I started by transferring my specific measurements onto the Fitting Shell Pattern tracings I had made, making adjustments as I went along. I ended up with sloper pieces with no seam allowances, ease, etc. and retraced those sloper pieces again adding seam allowances and an extra 2″ of fit insurance at the sides.
Front centre and side pieces: slopers on the right and Fitting Shell Pattern on the left.
Back centre and side pieces: slopers on the right and Fitting Shell Pattern on the left.
Let me just say, the first time I sewed myself a pair of pants was Grade 8. I am certainly not going to tell you how long ago that was, but let’s just say they were polyester, dark pink, hipster bell bottoms. That was the first time I made myself pants… and the last! Even though I sewed them up perfectly according to the pattern pieces, they were the most uncomfortable pants I have ever worn.
After all these years, I have decided to try sewing myself pants again, resulting in the ugliest pair of pants I have ever made, but the most comfortable!
Front, side and back views of my first muslin with the centre front and back seams included.
Next I combined my two front pieces to make one pattern piece, adding in a dart at the gap in the waist line and retraced it. I did the same with my two back pieces.

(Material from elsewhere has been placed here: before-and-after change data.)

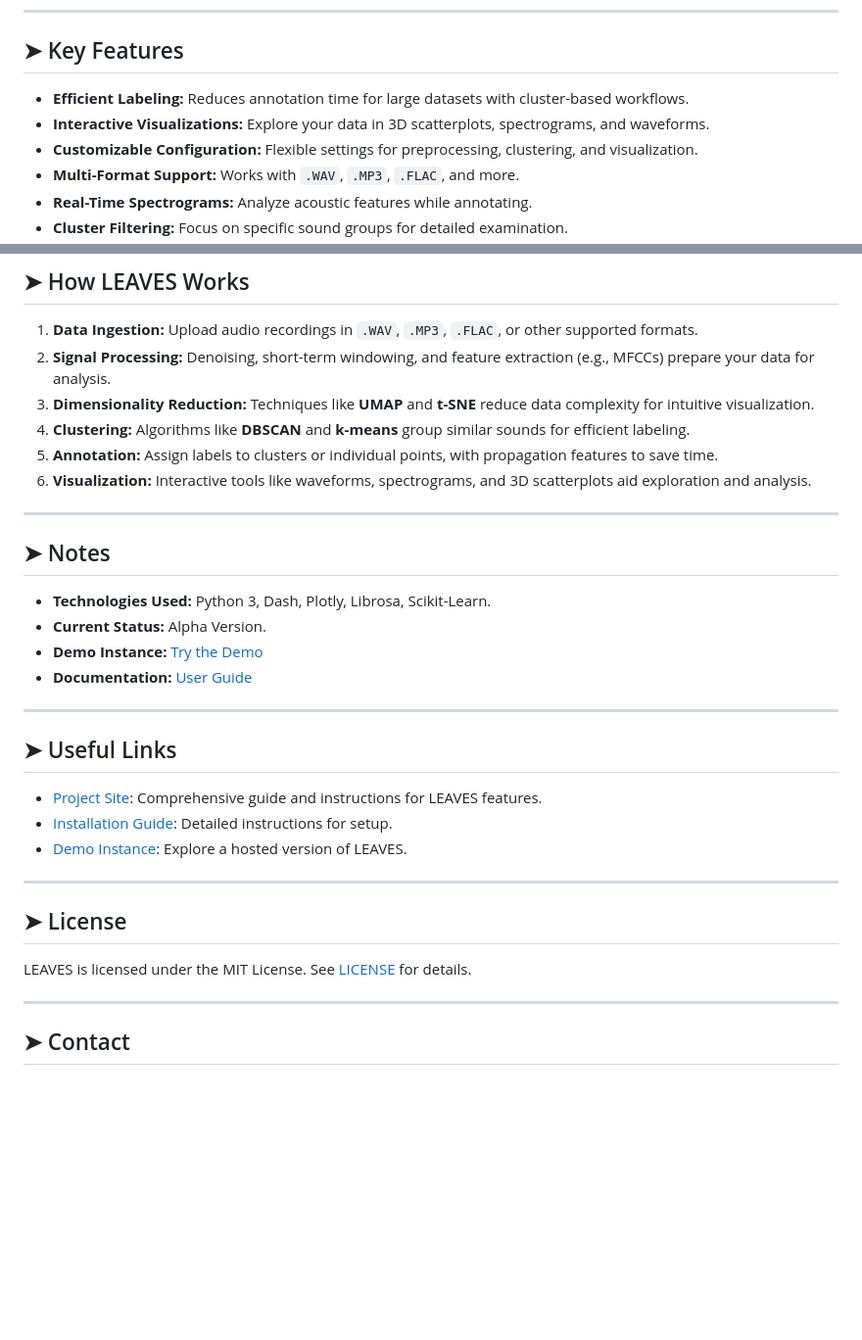
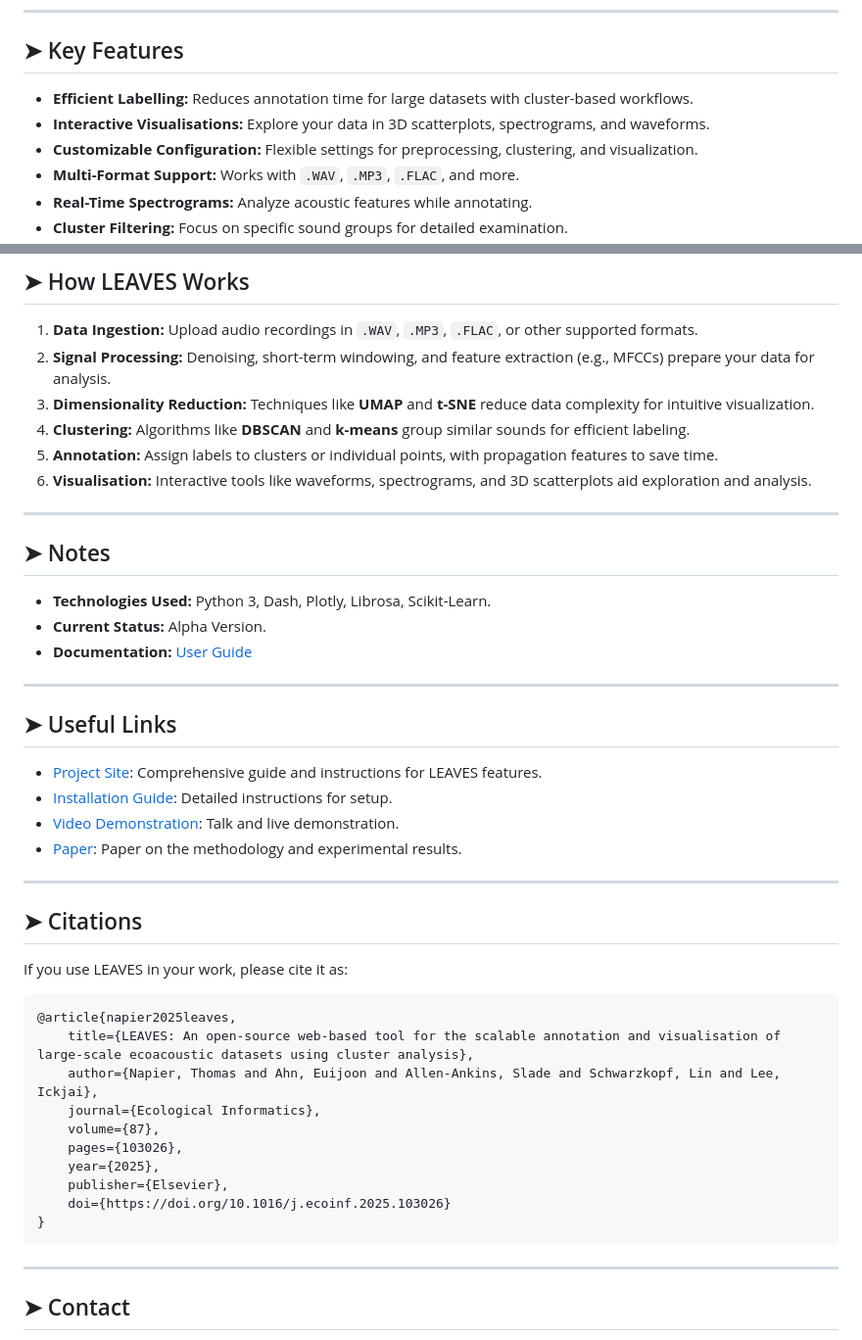
Before and after one commit to thomasnapier/LEAVES, a Markdown page: README.md, 2 parts joined by grey strips. Shown: that part at 98% size. Drawn GitHub-style; blank space fills up the shorter version.

````diff
--- a/README.md
+++ b/README.md
@@ -17,8 +17,8 @@ LEAVES is a powerful ecoacoustics tool designed to streamline the annotation and
 ---
 
 ## ➤ Key Features
-- **Efficient Labeling:** Reduces annotation time for large datasets with cluster-based workflows.
-- **Interactive Visualizations:** Explore your data in 3D scatterplots, spectrograms, and waveforms.
+- **Efficient Labelling:** Reduces annotation time for large datasets with cluster-based workflows.
+- **Interactive Visualisations:** Explore your data in 3D scatterplots, spectrograms, and waveforms.
 - **Customizable Configuration:** Flexible settings for preprocessing, clustering, and visualization.
 - **Multi-Format Support:** Works with `.WAV`, `.MP3`, `.FLAC`, and more.
 - **Real-Time Spectrograms:** Analyze acoustic features while annotating.
@@ -75,14 +75,13 @@ Process, annotate, and save your data using LEAVES' advanced clustering and anno
 3. **Dimensionality Reduction:** Techniques like **UMAP** and **t-SNE** reduce data complexity for intuitive visualization.
 4. **Clustering:** Algorithms like **DBSCAN** and **k-means** group similar sounds for efficient labeling.
 5. **Annotation:** Assign labels to clusters or individual points, with propagation features to save time.
-6. **Visualization:** Interactive tools like waveforms, spectrograms, and 3D scatterplots aid exploration and analysis.
+6. **Visualisation:** Interactive tools like waveforms, spectrograms, and 3D scatterplots aid exploration and analysis.
 
 ---
 
 ## ➤ Notes
 - **Technologies Used:** Python 3, Dash, Plotly, Librosa, Scikit-Learn.
 - **Current Status:** Alpha Version.
-- **Demo Instance:** [Try the Demo](https://leaves-xuli.onrender.com/)
 - **Documentation:** [User Guide](https://thomasnapier.github.io/LEAVES/user_guide.html)
 
 ---
@@ -90,12 +89,24 @@ Process, annotate, and save your data using LEAVES' advanced clustering and anno
 ## ➤ Useful Links
 - [Project Site](https://thomasnapier.github.io/LEAVES/): Comprehensive guide and instructions for LEAVES features.
 - [Installation Guide](https://thomasnapier.github.io/LEAVES/user_guide.html#download): Detailed instructions for setup.
-- [Demo Instance](https://leaves-xuli.onrender.com/): Explore a hosted version of LEAVES.
-
+- [Video Demonstration](https://www.youtube.com/watch?v=CGRJcYRNl58&ab_channel=K.LisaYangCenterforConservationBioacoustics): Talk and live demonstration.
+- [Paper](https://www.sciencedirect.com/science/article/pii/S1574954125000354): Paper on the methodology and experimental results.
 ---
 
-## ➤ License
-LEAVES is licensed under the MIT License. See [LICENSE](./LICENSE) for details.
+## ➤ Citations
+If you use LEAVES in your work, please cite it as:
+```
+@article{napier2025leaves,
+    title={LEAVES: An open-source web-based tool for the scalable annotation and visualisation of large-scale ecoacoustic datasets using cluster analysis},
+    author={Napier, Thomas and Ahn, Euijoon and Allen-Ankins, Slade and Schwarzkopf, Lin and Lee, Ickjai},
+    journal={Ecological Informatics},
+    volume={87},
+    pages={103026},
+    year={2025},
+    publisher={Elsevier},
+    doi={https://doi.org/10.1016/j.ecoinf.2025.103026}
+}
+```
 
 ---
 
````
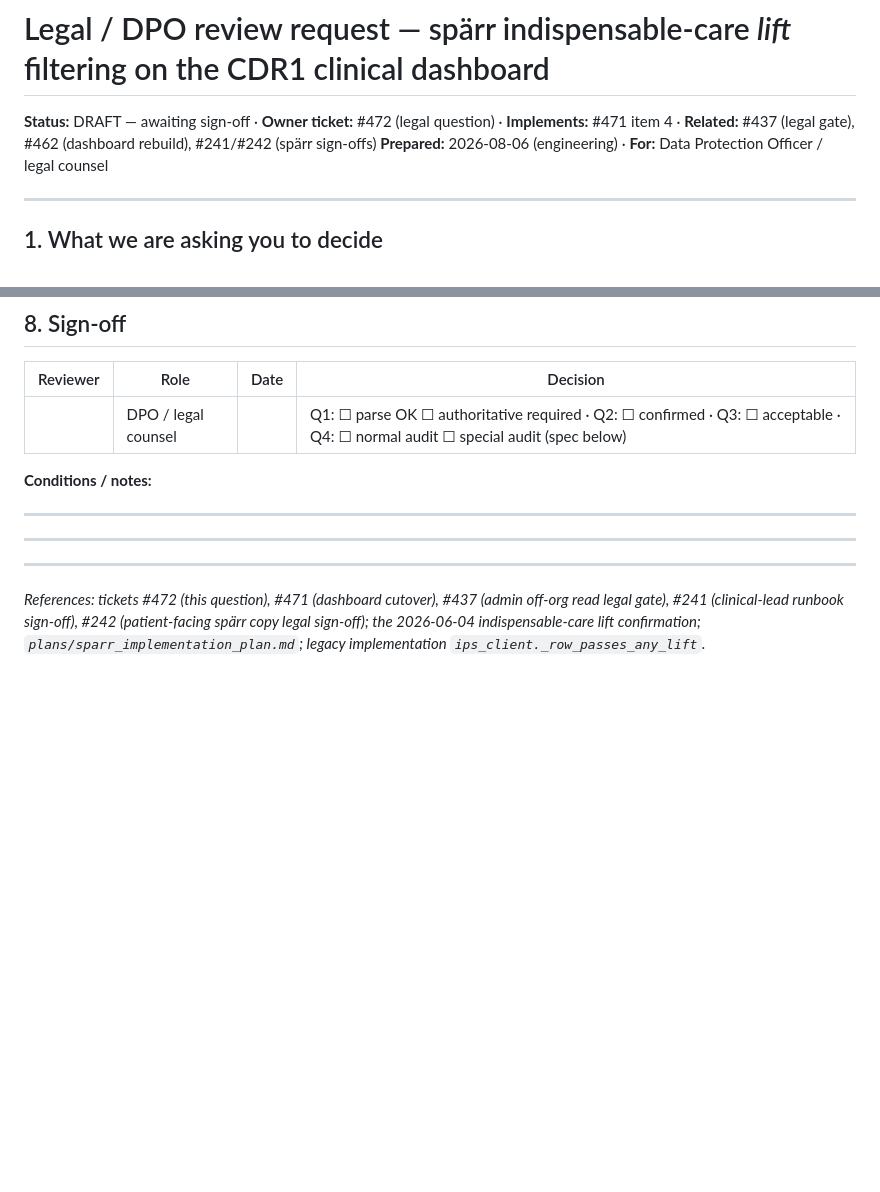
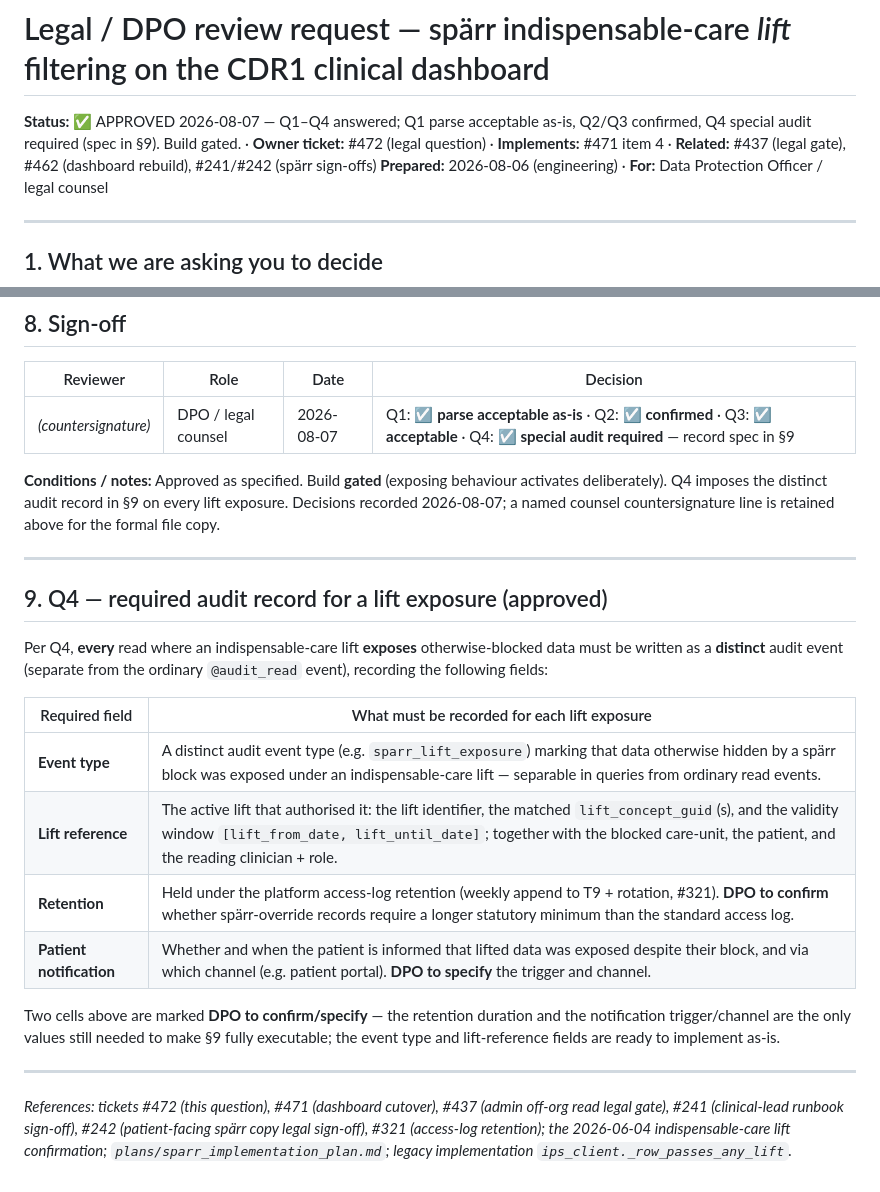
Before and after one commit to profingvar/dashboard.pdhc, a Markdown page: docs/sparr_lift_legal_review_472.md, 2 parts joined by grey strips. Rendered like a GitHub page; blank space fills up the shorter version.

Commit message:
#472/#471.4: record DPO sign-off (Q1 parse OK, Q2/Q3 confirmed, Q4 special audit)
Q1 parse code_canonical acceptable as-is; Q2 exposure rule confirmed; Q3 safe
fallback confirmed; Q4 special audit REQUIRED — added §9 audit-record table
(event type, lift reference, retention, patient-notification). Two Q4 cells
(retention duration, notification trigger/channel) still need DPO values;
event-type + lift-reference are implementation-ready. #471.4 now unblocked as a
gated port; build not yet done.

Co-Authored-By: Claude Opus 4.8 <noreply@anthropic.com>

```diff
--- a/docs/sparr_lift_legal_review_472.md
+++ b/docs/sparr_lift_legal_review_472.md
@@ -1,6 +1,6 @@
 # Legal / DPO review request — spärr indispensable-care *lift* filtering on the CDR1 clinical dashboard
 
-**Status:** DRAFT — awaiting sign-off · **Owner ticket:** #472 (legal question) · **Implements:** #471 item 4 · **Related:** #437 (legal gate), #462 (dashboard rebuild), #241/#242 (spärr sign-offs)
+**Status:** ✅ APPROVED 2026-08-07 — Q1–Q4 answered; Q1 parse acceptable as-is, Q2/Q3 confirmed, Q4 special audit required (spec in §9). Build gated. · **Owner ticket:** #472 (legal question) · **Implements:** #471 item 4 · **Related:** #437 (legal gate), #462 (dashboard rebuild), #241/#242 (spärr sign-offs)
 **Prepared:** 2026-08-06 (engineering) · **For:** Data Protection Officer / legal counsel
 
 ---
@@ -84,14 +84,25 @@ On a yes to Q1–Q4 (with any Q4 audit conditions), this becomes a small, low-ri
 
 | Reviewer | Role | Date | Decision |
 |---|---|---|---|
-|  | DPO / legal counsel |  | Q1: ☐ parse OK ☐ authoritative required · Q2: ☐ confirmed · Q3: ☐ acceptable · Q4: ☐ normal audit ☐ special audit (spec below) |
+| _(countersignature)_ | DPO / legal counsel | 2026-08-07 | Q1: ☑ **parse acceptable as-is** · Q2: ☑ **confirmed** · Q3: ☑ **acceptable** · Q4: ☑ **special audit required** — record spec in §9 |
 
-**Conditions / notes:**
-
-_______________________________________________________________________________
-
-_______________________________________________________________________________
+**Conditions / notes:** Approved as specified. Build **gated** (exposing behaviour activates deliberately). Q4 imposes the distinct audit record in §9 on every lift exposure. Decisions recorded 2026-08-07; a named counsel countersignature line is retained above for the formal file copy.
 
 ---
 
-*References: tickets #472 (this question), #471 (dashboard cutover), #437 (admin off-org read legal gate), #241 (clinical-lead runbook sign-off), #242 (patient-facing spärr copy legal sign-off); the 2026-06-04 indispensable-care lift confirmation; `plans/sparr_implementation_plan.md`; legacy implementation `ips_client._row_passes_any_lift`.*
+## 9. Q4 — required audit record for a lift exposure (approved)
+
+Per Q4, **every** read where an indispensable-care lift **exposes** otherwise-blocked data must be written as a **distinct** audit event (separate from the ordinary `@audit_read` event), recording the following fields:
+
+| Required field | What must be recorded for each lift exposure |
+|---|---|
+| **Event type** | A distinct audit event type (e.g. `sparr_lift_exposure`) marking that data otherwise hidden by a spärr block was exposed under an indispensable-care lift — separable in queries from ordinary read events. |
+| **Lift reference** | The active lift that authorised it: the lift identifier, the matched `lift_concept_guid`(s), and the validity window `[lift_from_date, lift_until_date]`; together with the blocked care-unit, the patient, and the reading clinician + role. |
+| **Retention** | Held under the platform access-log retention (weekly append to T9 + rotation, #321). **DPO to confirm** whether spärr-override records require a longer statutory minimum than the standard access log. |
+| **Patient notification** | Whether and when the patient is informed that lifted data was exposed despite their block, and via which channel (e.g. patient portal). **DPO to specify** the trigger and channel. |
+
+Two cells above are marked **DPO to confirm/specify** — the retention duration and the notification trigger/channel are the only values still needed to make §9 fully executable; the event type and lift-reference fields are ready to implement as-is.
+
+---
+
+*References: tickets #472 (this question), #471 (dashboard cutover), #437 (admin off-org read legal gate), #241 (clinical-lead runbook sign-off), #242 (patient-facing spärr copy legal sign-off), #321 (access-log retention); the 2026-06-04 indispensable-care lift confirmation; `plans/sparr_implementation_plan.md`; legacy implementation `ips_client._row_passes_any_lift`.*
```
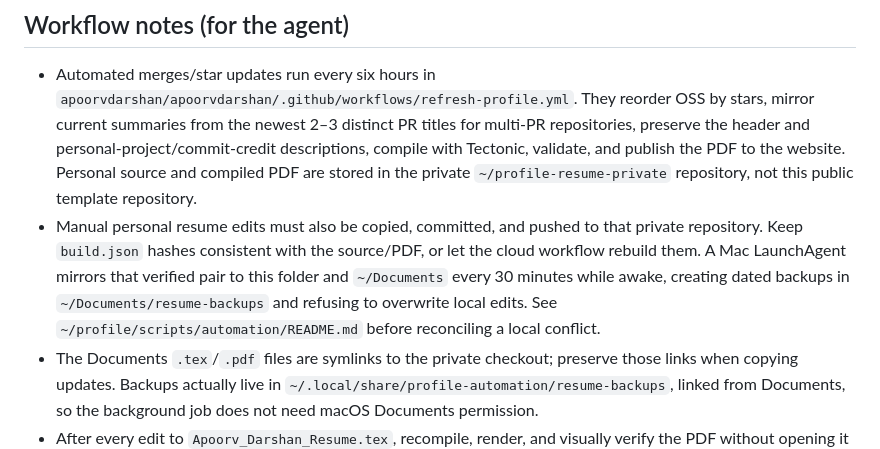
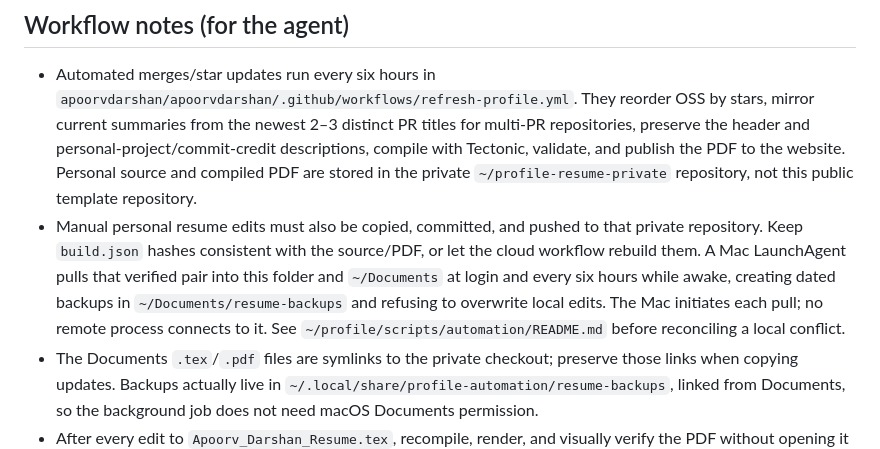
Before and after one commit to apoorvdarshan/rekisei, a Markdown page: AGENTS.md, the part around the change. Drawn GitHub-style.

Commit message:
Document six-hour Mac resume sync

```diff
--- a/AGENTS.md
+++ b/AGENTS.md
@@ -72,7 +72,7 @@ Render the compiled PDF to images and inspect those images. **Never auto-open th
 
 ## Workflow notes (for the agent)
 - Automated merges/star updates run every six hours in `apoorvdarshan/apoorvdarshan/.github/workflows/refresh-profile.yml`. They reorder OSS by stars, mirror current summaries from the newest 2–3 distinct PR titles for multi-PR repositories, preserve the header and personal-project/commit-credit descriptions, compile with Tectonic, validate, and publish the PDF to the website. Personal source and compiled PDF are stored in the private `~/profile-resume-private` repository, not this public template repository.
-- Manual personal resume edits must also be copied, committed, and pushed to that private repository. Keep `build.json` hashes consistent with the source/PDF, or let the cloud workflow rebuild them. A Mac LaunchAgent mirrors that verified pair to this folder and `~/Documents` every 30 minutes while awake, creating dated backups in `~/Documents/resume-backups` and refusing to overwrite local edits. See `~/profile/scripts/automation/README.md` before reconciling a local conflict.
+- Manual personal resume edits must also be copied, committed, and pushed to that private repository. Keep `build.json` hashes consistent with the source/PDF, or let the cloud workflow rebuild them. A Mac LaunchAgent pulls that verified pair into this folder and `~/Documents` at login and every six hours while awake, creating dated backups in `~/Documents/resume-backups` and refusing to overwrite local edits. The Mac initiates each pull; no remote process connects to it. See `~/profile/scripts/automation/README.md` before reconciling a local conflict.
 - The Documents `.tex`/`.pdf` files are symlinks to the private checkout; preserve those links when copying updates. Backups actually live in `~/.local/share/profile-automation/resume-backups`, linked from Documents, so the background job does not need macOS Documents permission.
 - After every edit to `Apoorv_Darshan_Resume.tex`, recompile, render, and visually verify the PDF without opening it or switching the user's foreground app.
 - After compiling, sync **both** the `.tex` source and the compiled `.pdf` to `~/Documents/` so the canonical current resume — source *and* output — always lives there. Keep the two in sync (recompile, then copy both).
```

I sewed my pants up in my gingham cotton again.
Again another ugly, comfortable pair of pants, this pair slightly less wrinkled. I should compare the two and see exactly where the differences are in the measurements. Indeed I should compare these two with a pair of RTW jeans and then see where the differences are!
Front, side and back views of my second muslin without the centre front and back seams.
I have the option yet of lengthening the crotch seam and shortening the inseam to remove some of the wrinkles but I am not sure if that would do the trick. Worth playing around with though! Any comments? Suggestions?
There are lots of projects on my sewing table. My next project with these Fitting Shell Patterns is a couple of pairs of jeans, which should be tighter than this since they have some stretch to them, and some dress pants, which should be looser and will have a better drape to the fabric. I also have a cardigan and a vintage dress to cut out still!
Until then, you might find me lounging around the house in the ugliest, but most comfortable, pants I have ever had the pleasure of wearing! 🙂
PS You might notice that I did not make full length pants, but rather long shorts. I was more concerned with the fitting difficulties above my knees, than below my knees!